**Required work**
Nothing but the pictures should be dropped; repeat the rest of the data below exactly.

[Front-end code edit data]
--- START ---

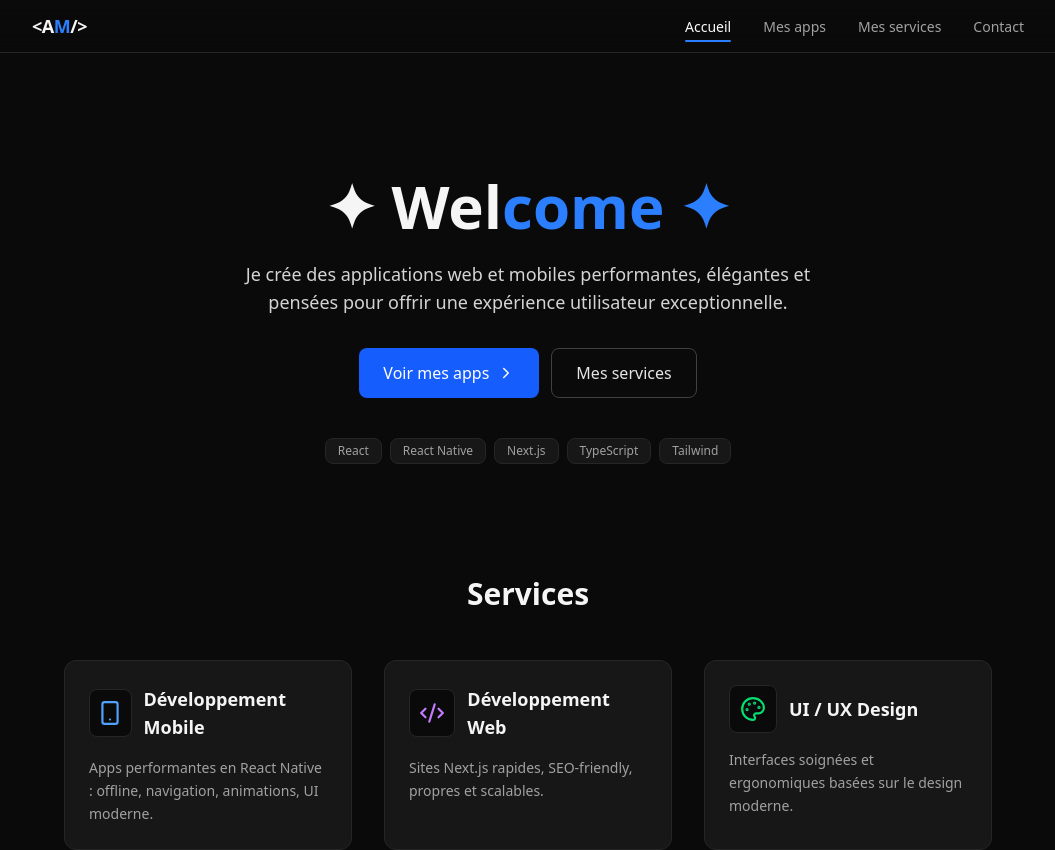
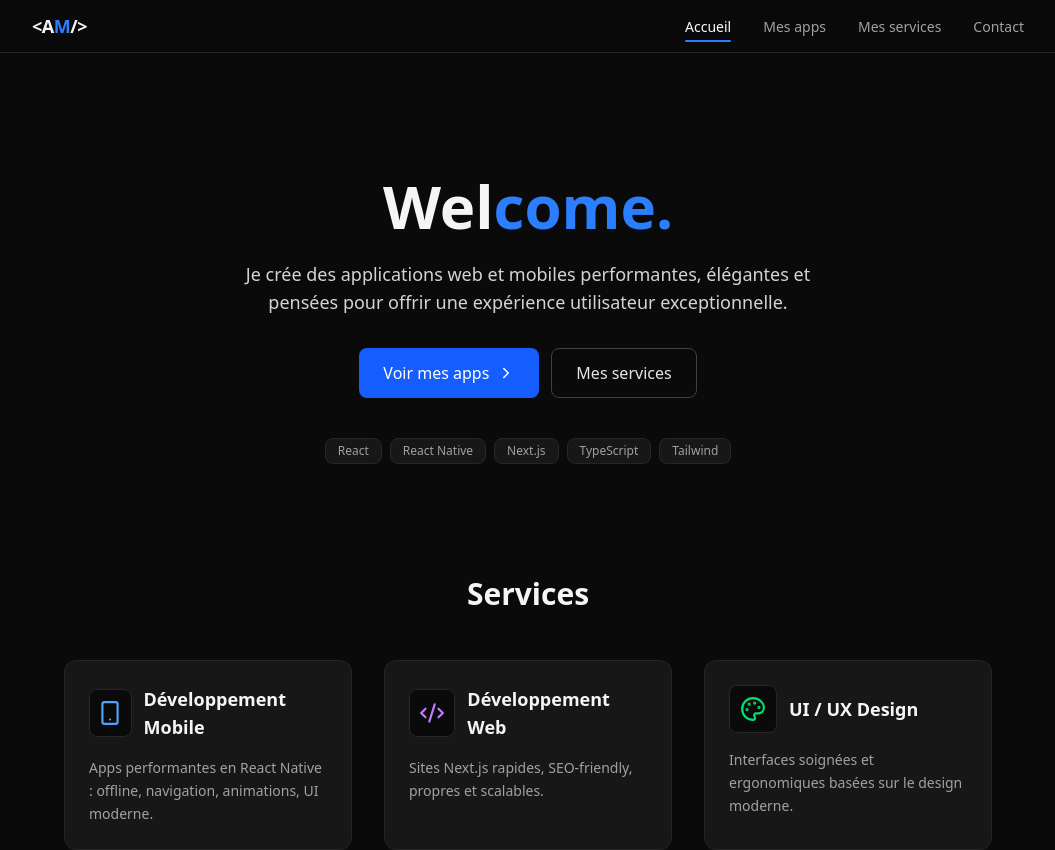
Before and after one commit to merlenantoine-dev/portfolio, a Next.js app: page / in a window 1280 px wide. Shown: the top 850 px of the page, without its empty margins (112-1167 px from the left). Built offline with nearby package versions, Linux system fonts and the light colour scheme.

Commit message:
Fix build issues for Vercel

```diff
--- a/components/AnimatedHeroTitle.tsx
+++ b/components/AnimatedHeroTitle.tsx
@@ -1,6 +1,6 @@
 "use client";
 
-import { motion } from "framer-motion";
+import { motion, AnimatePresence } from "framer-motion";
 import { useEffect, useState } from "react";
 
 export default function AnimatedHeroTitle() {
@@ -10,30 +10,30 @@ export default function AnimatedHeroTitle() {
   useEffect(() => {
     const interval = setInterval(() => {
       setIndex((i) => (i + 1) % words.length);
-    }, 2200); // Change toutes les 2.2 secondes
-
+    }, 2200);
     return () => clearInterval(interval);
   }, []);
 
   return (
+    <AnimatePresence mode="wait">
       <motion.h1
         key={index}
         initial={{ opacity: 0, y: 10 }}
         animate={{ opacity: 1, y: 0 }}
         exit={{ opacity: 0, y: -10 }}
-      transition={{ duration: 0.5, ease: "easeOut" }}
+        transition={{ duration: 0.4 }}
         className="text-5xl md:text-6xl font-bold mb-6"
       >
-      {/** Découpe bicolore */}
         {index === 0 ? (
           <>
-            ✦ Wel<span class="text-blue-500">come ✦</span>
+            Wel<span className="text-blue-500">come.</span>
           </>
         ) : (
           <>
-            ✦ Bien<span class="text-blue-500">venue ✦</span>
+            Bien<span className="text-blue-500">venue.</span>
           </>
         )}
       </motion.h1>
+    </AnimatePresence>
   );
 }
--- a/next.config.ts
+++ b/next.config.ts
@@ -1,14 +1,9 @@
 /** @type {import('next').NextConfig} */
 const nextConfig = {
-  experimental: {
-    serverActions: true,
-    turbo: false, // Désactive Turbopack pour éviter le conflit
-  },
   images: {
     domains: [],
   },
   webpack: (config) => {
-    // Garde ta config Webpack actuelle
     config.resolve.fallback = {
       fs: false,
       path: false,
```
Lines whose indentation alone changed are shown as unchanged.
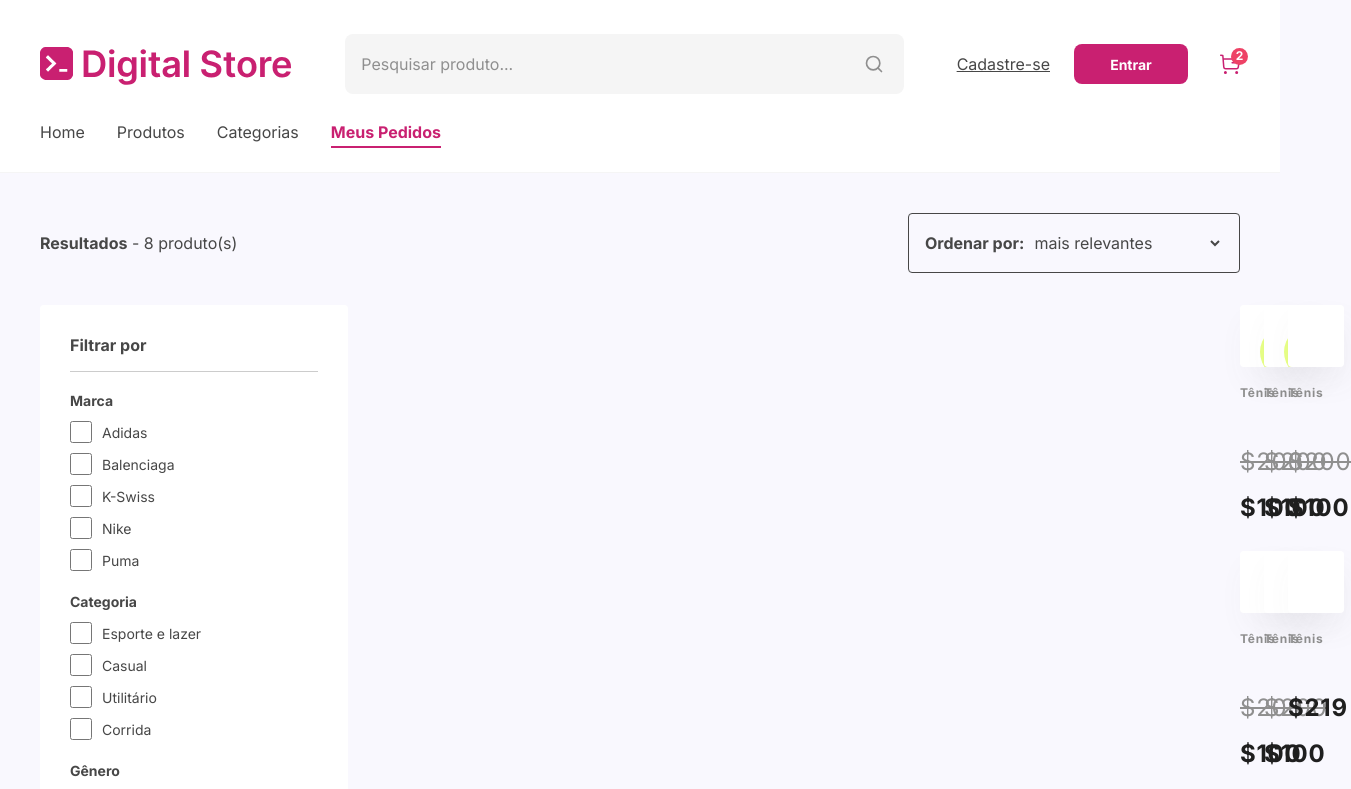
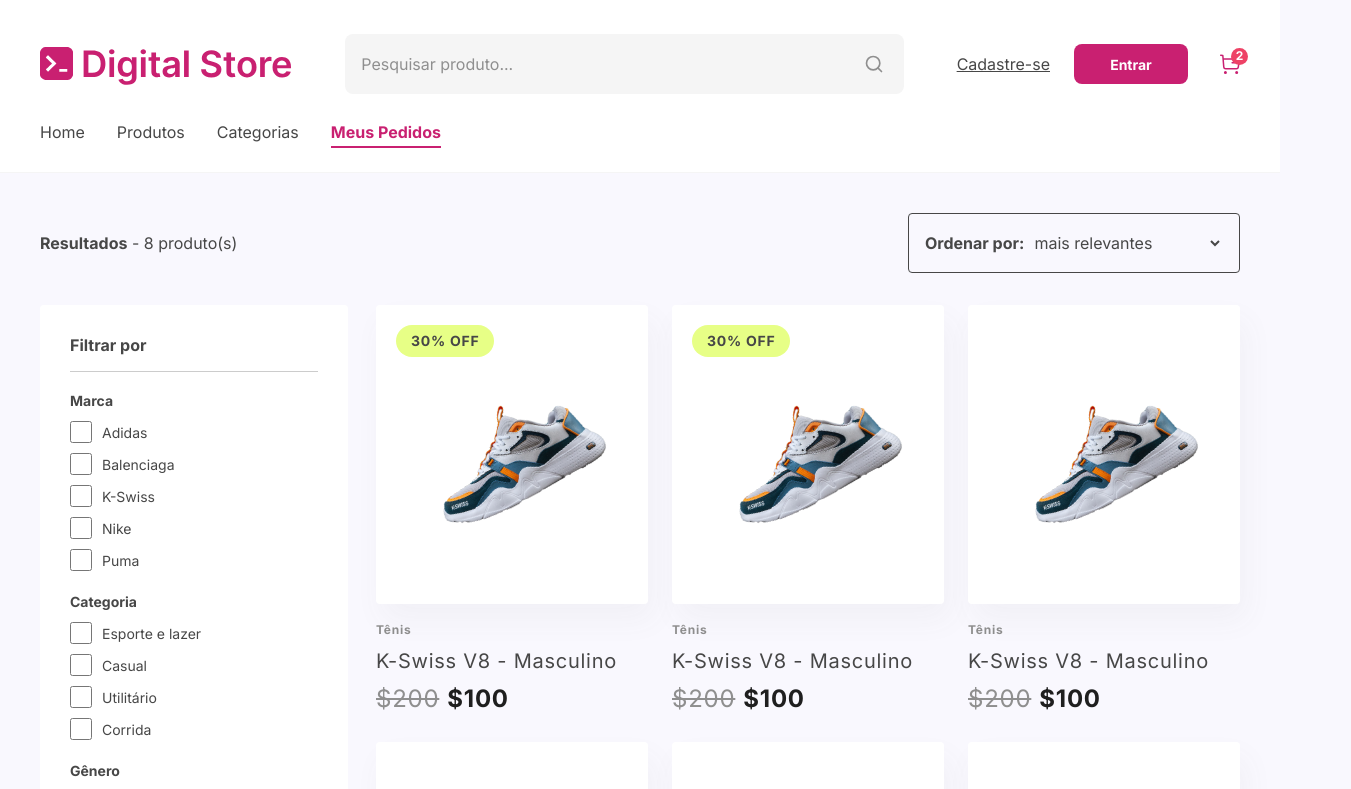
Before and after one commit to joaopmelosantos/gt-drip-store, a React (Vite) app: page /orders in a window 1280 px wide. Shown: the top 789 px of the page, 1351 px wide, since content can reach past the window. Built offline with nearby package versions, Linux system fonts and the light colour scheme.

Commit message:
fix: corrigir layout da pagina de produtos movendo Reveal para dentro da sidebar

```diff
--- a/src/pages/ProductListingPage/ProductListingPage.jsx
+++ b/src/pages/ProductListingPage/ProductListingPage.jsx
@@ -139,8 +139,8 @@ function ProductListingPage() {
         </div>
 
         <div className={styles.contentGrid}>
-          <Reveal>
-            <aside className={styles.sidebar}>
+          <aside className={styles.sidebar}>
+            <Reveal>
               <div className={styles.filterBox}>
                 <div className={styles.filterHeader}>
                   <h2 className={styles.filterTitle}>Filtrar por</h2>
@@ -201,8 +201,8 @@ function ProductListingPage() {
                   />
                 </div>
               </div>
-            </aside>
-          </Reveal>
+            </Reveal>
+          </aside>
 
           <div className={styles.listArea}>
             <ProductListing products={filteredProducts} columns={3} />
--- a/src/pages/ProductListingPage/ProductListingPage.module.css
+++ b/src/pages/ProductListingPage/ProductListingPage.module.css
@@ -55,14 +55,14 @@
 }
 
 .contentGrid {
-  display: flex;
+  display: grid;
+  grid-template-columns: 308px minmax(0, 1fr);
   gap: 28px;
-  align-items: flex-start;
+  align-items: start;
 }
 
 .sidebar {
-  width: 308px;
-  flex-shrink: 0;
+  width: 100%;
 }
 
 .filterBox {
@@ -117,10 +117,6 @@
   }
 
   .contentGrid {
-    flex-direction: column;
-  }
-
-  .sidebar {
-    width: 100%;
+    grid-template-columns: minmax(0, 1fr);
   }
 }
```
Also changed, not shown: src/components/BuyBox/BuyBox.module.css (line endings or trailing spaces), src/components/Header/Header.module.css (line endings or trailing spaces), src/components/ProductOptions/ProductOptions.module.css (line endings or trailing spaces), src/pages/ProductViewPage/ProductViewPage.module.css (line endings or trailing spaces), src/styles/variables.css (line endings or trailing spaces).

--- END ---

**Reply**
Before and after one commit to merlenantoine-dev/portfolio, a Next.js app: page / in a window 1280 px wide. Shown: the top 850 px of the page, without its empty margins (112-1167 px from the left). Built offline with nearby package versions, Linux system fonts and the light colour scheme.

Commit message:
Fix build issues for Vercel

```diff
--- a/components/AnimatedHeroTitle.tsx
+++ b/components/AnimatedHeroTitle.tsx
@@ -1,6 +1,6 @@
 "use client";
 
-import { motion } from "framer-motion";
+import { motion, AnimatePresence } from "framer-motion";
 import { useEffect, useState } from "react";
 
 export default function AnimatedHeroTitle() {
@@ -10,30 +10,30 @@ export default function AnimatedHeroTitle() {
   useEffect(() => {
     const interval = setInterval(() => {
       setIndex((i) => (i + 1) % words.length);
-    }, 2200); // Change toutes les 2.2 secondes
-
+    }, 2200);
     return () => clearInterval(interval);
   }, []);
 
   return (
+    <AnimatePresence mode="wait">
       <motion.h1
         key={index}
         initial={{ opacity: 0, y: 10 }}
         animate={{ opacity: 1, y: 0 }}
         exit={{ opacity: 0, y: -10 }}
-      transition={{ duration: 0.5, ease: "easeOut" }}
+        transition={{ duration: 0.4 }}
         className="text-5xl md:text-6xl font-bold mb-6"
       >
-      {/** Découpe bicolore */}
         {index === 0 ? (
           <>
-            ✦ Wel<span class="text-blue-500">come ✦</span>
+            Wel<span className="text-blue-500">come.</span>
           </>
         ) : (
           <>
-            ✦ Bien<span class="text-blue-500">venue ✦</span>
+            Bien<span className="text-blue-500">venue.</span>
           </>
         )}
       </motion.h1>
+    </AnimatePresence>
   );
 }
--- a/next.config.ts
+++ b/next.config.ts
@@ -1,14 +1,9 @@
 /** @type {import('next').NextConfig} */
 const nextConfig = {
-  experimental: {
-    serverActions: true,
-    turbo: false, // Désactive Turbopack pour éviter le conflit
-  },
   images: {
     domains: [],
   },
   webpack: (config) => {
-    // Garde ta config Webpack actuelle
     config.resolve.fallback = {
       fs: false,
       path: false,
```
Lines whose indentation alone changed are shown as unchanged.
Before and after one commit to joaopmelosantos/gt-drip-store, a React (Vite) app: page /orders in a window 1280 px wide. Shown: the top 789 px of the page, 1351 px wide, since content can reach past the window. Built offline with nearby package versions, Linux system fonts and the light colour scheme.

Commit message:
fix: corrigir layout da pagina de produtos movendo Reveal para dentro da sidebar

```diff
--- a/src/pages/ProductListingPage/ProductListingPage.jsx
+++ b/src/pages/ProductListingPage/ProductListingPage.jsx
@@ -139,8 +139,8 @@ function ProductListingPage() {
         </div>
 
         <div className={styles.contentGrid}>
-          <Reveal>
-            <aside className={styles.sidebar}>
+          <aside className={styles.sidebar}>
+            <Reveal>
               <div className={styles.filterBox}>
                 <div className={styles.filterHeader}>
                   <h2 className={styles.filterTitle}>Filtrar por</h2>
@@ -201,8 +201,8 @@ function ProductListingPage() {
                   />
                 </div>
               </div>
-            </aside>
-          </Reveal>
+            </Reveal>
+          </aside>
 
           <div className={styles.listArea}>
             <ProductListing products={filteredProducts} columns={3} />
--- a/src/pages/ProductListingPage/ProductListingPage.module.css
+++ b/src/pages/ProductListingPage/ProductListingPage.module.css
@@ -55,14 +55,14 @@
 }
 
 .contentGrid {
-  display: flex;
+  display: grid;
+  grid-template-columns: 308px minmax(0, 1fr);
   gap: 28px;
-  align-items: flex-start;
+  align-items: start;
 }
 
 .sidebar {
-  width: 308px;
-  flex-shrink: 0;
+  width: 100%;
 }
 
 .filterBox {
@@ -117,10 +117,6 @@
   }
 
   .contentGrid {
-    flex-direction: column;
-  }
-
-  .sidebar {
-    width: 100%;
+    grid-template-columns: minmax(0, 1fr);
   }
 }
```
Also changed, not shown: src/components/BuyBox/BuyBox.module.css (line endings or trailing spaces), src/components/Header/Header.module.css (line endings or trailing spaces), src/components/ProductOptions/ProductOptions.module.css (line endings or trailing spaces), src/pages/ProductViewPage/ProductViewPage.module.css (line endings or trailing spaces), src/styles/variables.css (line endings or trailing spaces).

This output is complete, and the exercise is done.